As India fights a devastating second wave of Covid-19 that is killing thousands each day, international efforts to help tackle the crisis are hastening, with both Britain and the United States pledging aid and much-needed medical supplies.
The second wave, which began in March, has escalated rapidly, with India recording more than a million new cases in just three days. For the past two weeks, medical facilities have been running out of oxygen and ICU beds, with patients left outside hospitals waiting for care.
On Monday, India reported 352,991 new cases and 2,812 virus-related deaths, marking the world’s highest daily caseload for the fifth straight day.
The situation is particularly dire in the capital New Delhi, which is under lockdown until May 3. The city is facing severe oxygen shortages.
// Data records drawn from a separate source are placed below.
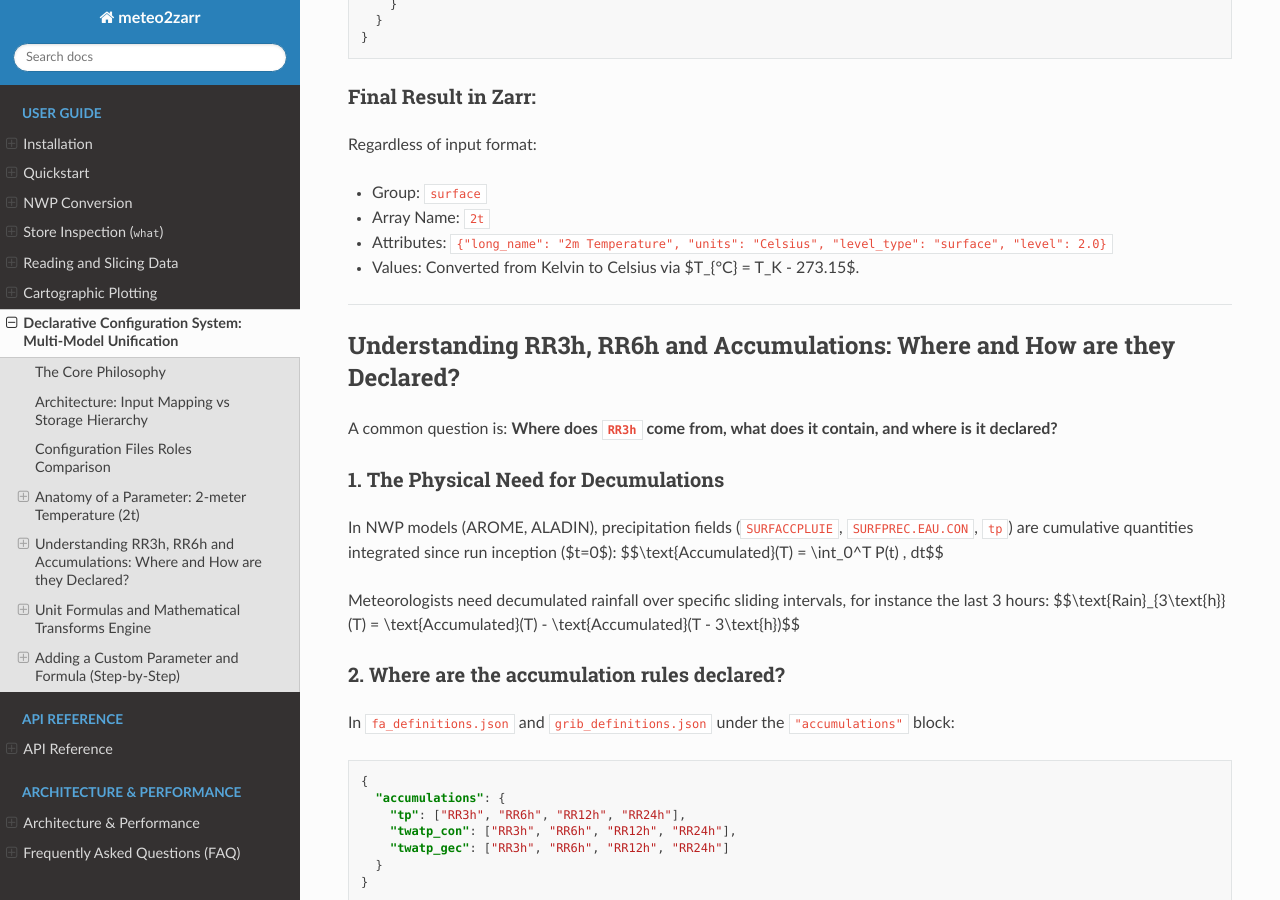
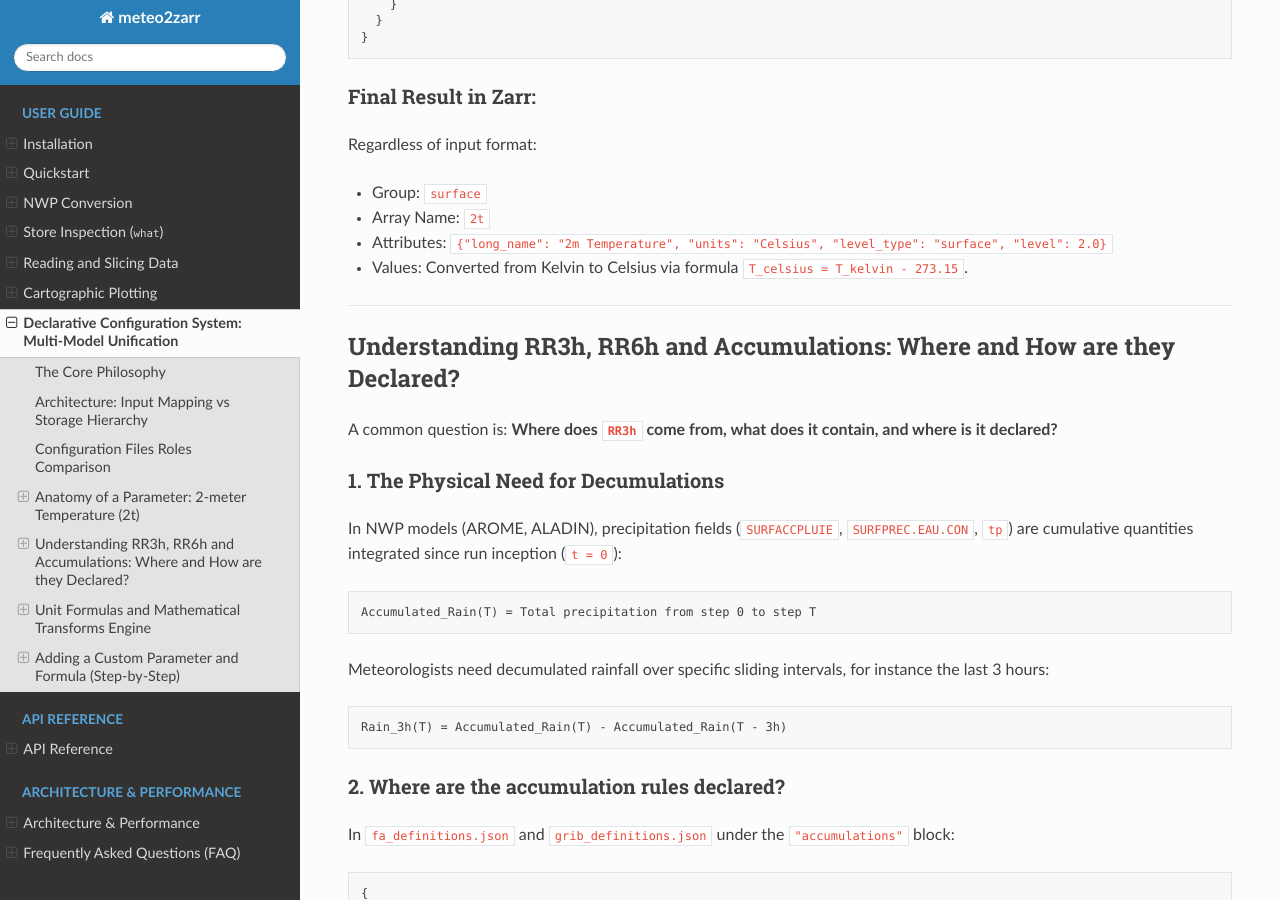
Before and after one commit to walidchikhi/meteo2zarr, a Sphinx documentation site: the page built from docs/source/configuration.md, in a window 1280 px wide and 900 px high, scrolled down 2526 px. Built offline with Sphinx 7.4.7 and the Read the Docs theme 3.1.0, drawn with Linux system fonts in a browser that asks for light colours; some of the changed text lies outside the part shown.

Commit message:
docs: replace raw LaTeX math delimiters with clean text code blocks for flawless HTML rendering

````diff
--- a/docs/source/configuration.md
+++ b/docs/source/configuration.md
@@ -125,7 +125,7 @@ Regardless of input format:
 - Group: `surface`
 - Array Name: `2t`
 - Attributes: `{"long_name": "2m Temperature", "units": "Celsius", "level_type": "surface", "level": 2.0}`
-- Values: Converted from Kelvin to Celsius via $T_{°C} = T_K - 273.15$.
+- Values: Converted from Kelvin to Celsius via formula `T_celsius = T_kelvin - 273.15`.
 
 ---
 
@@ -134,11 +134,17 @@ Regardless of input format:
 A common question is: **Where does `RR3h` come from, what does it contain, and where is it declared?**
 
 ### 1. The Physical Need for Decumulations
-In NWP models (AROME, ALADIN), precipitation fields (`SURFACCPLUIE`, `SURFPREC.EAU.CON`, `tp`) are cumulative quantities integrated since run inception ($t=0$):
-$$\text{Accumulated}(T) = \int_0^T P(t) \, dt$$
+In NWP models (AROME, ALADIN), precipitation fields (`SURFACCPLUIE`, `SURFPREC.EAU.CON`, `tp`) are cumulative quantities integrated since run inception (`t = 0`):
+
+```text
+Accumulated_Rain(T) = Total precipitation from step 0 to step T
+```
 
 Meteorologists need decumulated rainfall over specific sliding intervals, for instance the last 3 hours:
-$$\text{Rain}_{3\text{h}}(T) = \text{Accumulated}(T) - \text{Accumulated}(T - 3\text{h})$$
+
+```text
+Rain_3h(T) = Accumulated_Rain(T) - Accumulated_Rain(T - 3h)
+```
 
 ### 2. Where are the accumulation rules declared?
 In `fa_definitions.json` and `grib_definitions.json` under the `"accumulations"` block:
@@ -186,11 +192,11 @@ The formulas are defined in `src/meteo2zarr/processing/derived.py` within `apply
 
 | Formula Key | Operation | Usage |
 | :--- | :--- | :--- |
-| `k2c` | $X - 273.15$ | Kelvin to Celsius |
-| `pa2hpa` | $X / 100.0$ | Pascals to Hectopascals |
-| `div98` | $X / 9.80665$ | Geopotential to Geopotential Height ($gpm$) |
-| `percent` | $X \times 100.0$ | Fraction $[0, 1]$ to Percentage $[0, 100\%]$ |
-| `none` / `None` | $X$ | Direct physical values |
+| `k2c` | `X - 273.15` | Kelvin to Celsius |
+| `pa2hpa` | `X / 100.0` | Pascals to Hectopascals |
+| `div98` | `X / 9.80665` | Geopotential to Geopotential Height (gpm) |
+| `percent` | `X * 100.0` | Fraction [0, 1] to Percentage [0, 100%] |
+| `none` / `None` | `X` | Direct physical values |
 
 ---
 
````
Delhi does not produce its own oxygen and relies on resources supplied by the central government, according to Delhi’s Chief Minister Arvind Kejriwal.
Several Delhi hospitals tweeted SOS messages over the weekend appealing for oxygen supplies. On Saturday, at least 20 critically ill patients died after oxygen supply was delayed at one Delhi hospital.
In a tweet Sunday, Prime Minister Narendra Modi said his administration will set up 551 oxygen generation plants “in every district to ensure adequate oxygen availability.”
The central government has come under fierce criticism within the country for its handling of the outbreak, which has seen overwhelmed hospitals and residents post pleas on social media for more supplies from state and federal officials. Many have turned to the black market in a desperate attempt to save their loved ones.
Modi only addressed the nation on the crisis for the first time last week, having held political rallies and largely downplayed the second wave’s urgency in the weeks before.
During his monthly radio program on Sunday, Modi said he had held meetings with experts from the pharmaceutical industry, vaccine makers and oxygen producers on how to tackle the second wave.
“I’m speaking to you at a time when Covid-19 is testing our patience and capacity to bear pain. Many of our loved ones have left us in an untimely way,” he said on the radio program. “After successfully tackling the first wave, the nation’s morale was high, it was confident. But this storm has shaken the nation.”
With heart-wrenching images from India and climbing death tolls making global headlines, countries around the world have stepped up to offer critical aid.
The Biden administration and the US Defense Department will deploy supplies and support to India, including sending ventilators, PPE, rapid diagnostic test kits, and therapeutics, according to the White House and senior officials.
“The United States also is pursuing options to provide oxygen generation and related supplies on an urgent basis,” according to a readout of a call between the two countries’ national security advisers.
Earlier this year, the US placed a temporary ban on exporting raw materials critical for vaccine production. This controversial decision meant vaccine makers around the world, including the Serum Institute of India (SII), faced a shortage of materials to make Covid-19 vaccines and were forced to look elsewhere.
The ban has faced increasing criticism, with some characterizing it as resource hoarding as India’s second wave accelerated – especially given the US’ own improving situation and effective vaccination program.
Adar Poonawalla, CEO of SII, appealed directly to US President Joe Biden on April 16 as the national crisis deepened. “If we are to truly unite in beating this virus, on behalf of the vaccine industry outside the US, I humbly request you to lift the embargo of raw material exports out of the US so that vaccine production can ramp up,” Poonawalla tweeted.
On Sunday, the White House announced it would partially lift the ban, and identify “specific raw material urgently required for Indian manufacture of the Covishield vaccine that will immediately be made available for India.”
However, the announcement did not mention sharing AstraZeneca vaccine doses, of which the US has tens of millions stockpiled. The doses, which have not been authorized by the US Food and Drug Administration, have gone unused, with the exception of a few million shots sent to Canada and Mexico.